While many people in the realm have magic—some can breathe underwater, sense people’s thoughts, or talk to animals— dragon children are rare. Unlike eye-color, wings aren’t inherited. No one can predict when or to whom a dragon child will be born. Their rarity means they are destined to rule. Rhinen and his older brother, Laeb are born with dragon wings, thus assuring their place on the throne. Laeb, the eldest has a clear path. When the next dragon king steps down, he will take his place. Younger brother Rhinen—well, no one knows exactly what to do with Rhinen.
Meanwhile, a rebellion is brewing…
All children of the realm are tested for magical abilities on their fifteenth birthday. Those with magic—the Shaynen—continue in school, and those who don’t—the Klor—enter a life of service. The magic-born rule and those without magic are second class citizens. That’s how it’s always been. Until now.

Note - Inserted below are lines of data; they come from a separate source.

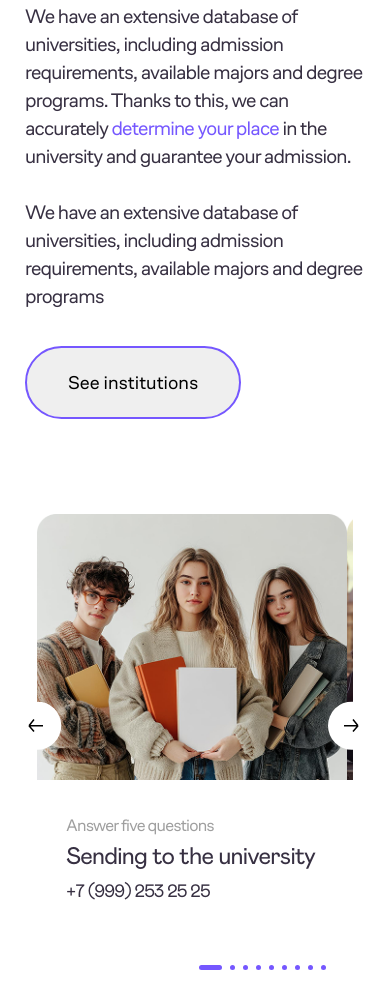
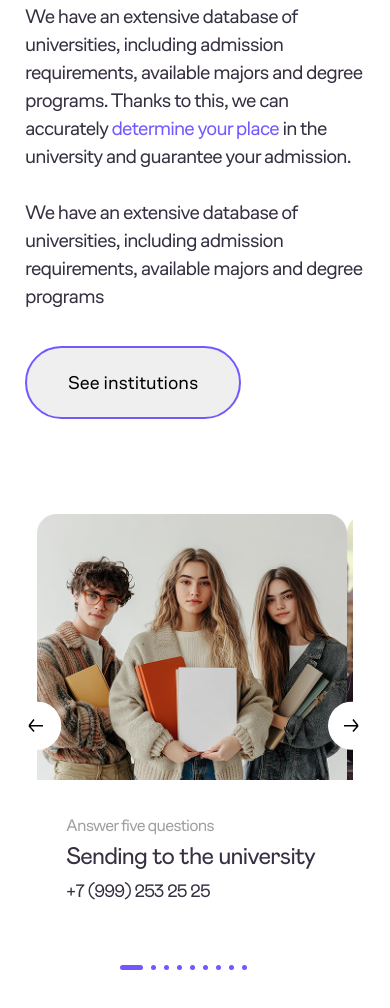
Before and after one commit to anton240496/test_company, a plain HTML site: page index.html in a window 390 px wide. Shown: the part 1349-2357 px from the top of the page. Drawn offline with nearby package versions, Linux system fonts and the light colour scheme.

Commit message:
Update style.css

```diff
--- a/css/style.css
+++ b/css/style.css
@@ -483,6 +483,14 @@
 }
 
 
+
+@media (max-width: 550px) {
+    .dots {
+        transform: translate(25%, -50%);
+    }
+}
+
+
 @media (max-width: 390px) {
 
     .slider_item,
```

Rhinen’s easy life changes drastically when he is kidnapped by a group of rebels intent on bringing justice to the Klor people. In captivity, Rhinen meets Haia, a young dragon-girl. Together they discover a secret that could change everything, but first, Rhinen and Haia have to escape.
Plot: L.B. Lillibridge's Dragon Brothers stands as an uncommonly wise and empathetic fantasy, an adventure story whose royal heroes prevail not through heroic violence but by listening, questioning, and daring to upend the inequitable caste system that rewards them but punishes others. That heartening narrative, though, doesn't surge along the way the best fantasy adventures might, and the story develops little narrative momentum or continuity from chapter to chapter. The continual capturing and rescuing of hostages between the novel's two castes, the Shaynen and the Klor, feels repetitive rather than like suspenseful escalations.
Prose/Style: Lillibridge excels at dialogue scenes, at the stirrings of conscience inside her characters, and at the invention and depiction of magic. Sometimes her paragraphs run long and lose some focus, detailing action after action without fully emphasizing any particular one. She knows her characters' hearts and gets them onto the page, but Dragon Brothers doesn't always tap into those characters' desires and fears for storytelling momentum.
Originality: "Dragon born" fantasy characters aren't new, of course, and stories of royal succession and rebellion in fantasy kingdoms have been familiar for centuries. But Lillibridge invests her fantasy with fresh, appealing characters, engaging moral dilemmas, and an inventive blend of science and magic. Especially welcome is the book's humanistic bent in an age of darker and darker fantasy books for younger readers. Flying, here, feels truly magical.
Character Development: Lillibridge’s dragon brothers are humble, big-hearted, and immediately appealing, as are the dragon toddler Haia, the apprentice Laney, and the sympathetic outlaw Rory. The adults are somewhat less vividly drawn, but, encouragingly, prove capable of change when the young people argue against longstanding injustice.
Date Submitted: April 02, 2020
Having proven herself to be a master of both memoir and parenting writing, L.B. Lillibridge set her sights on children’s fantasy and, with Dragon Brothers, has conquered yet another genre. As a fellow writer, I can’t help but admire and resent how good this book is, and I say, “Enough all ready! Can’t you leave the rest of us anything?” Seriously, L.B. Lillibridge must be stopped. --Jon Etter, author of A Dreadful Fairy Book
“Lillibridge's brightly imagined, diverse world is filled with high-stakes adventures, sparkling magic, and thoughtful storytelling that kept me turning pages well after my bedtime. Readers of all ages will fall in love with this engrossing story.” –Kaitlyn Sage Patterson, author of the The Alskad Empire Chronicles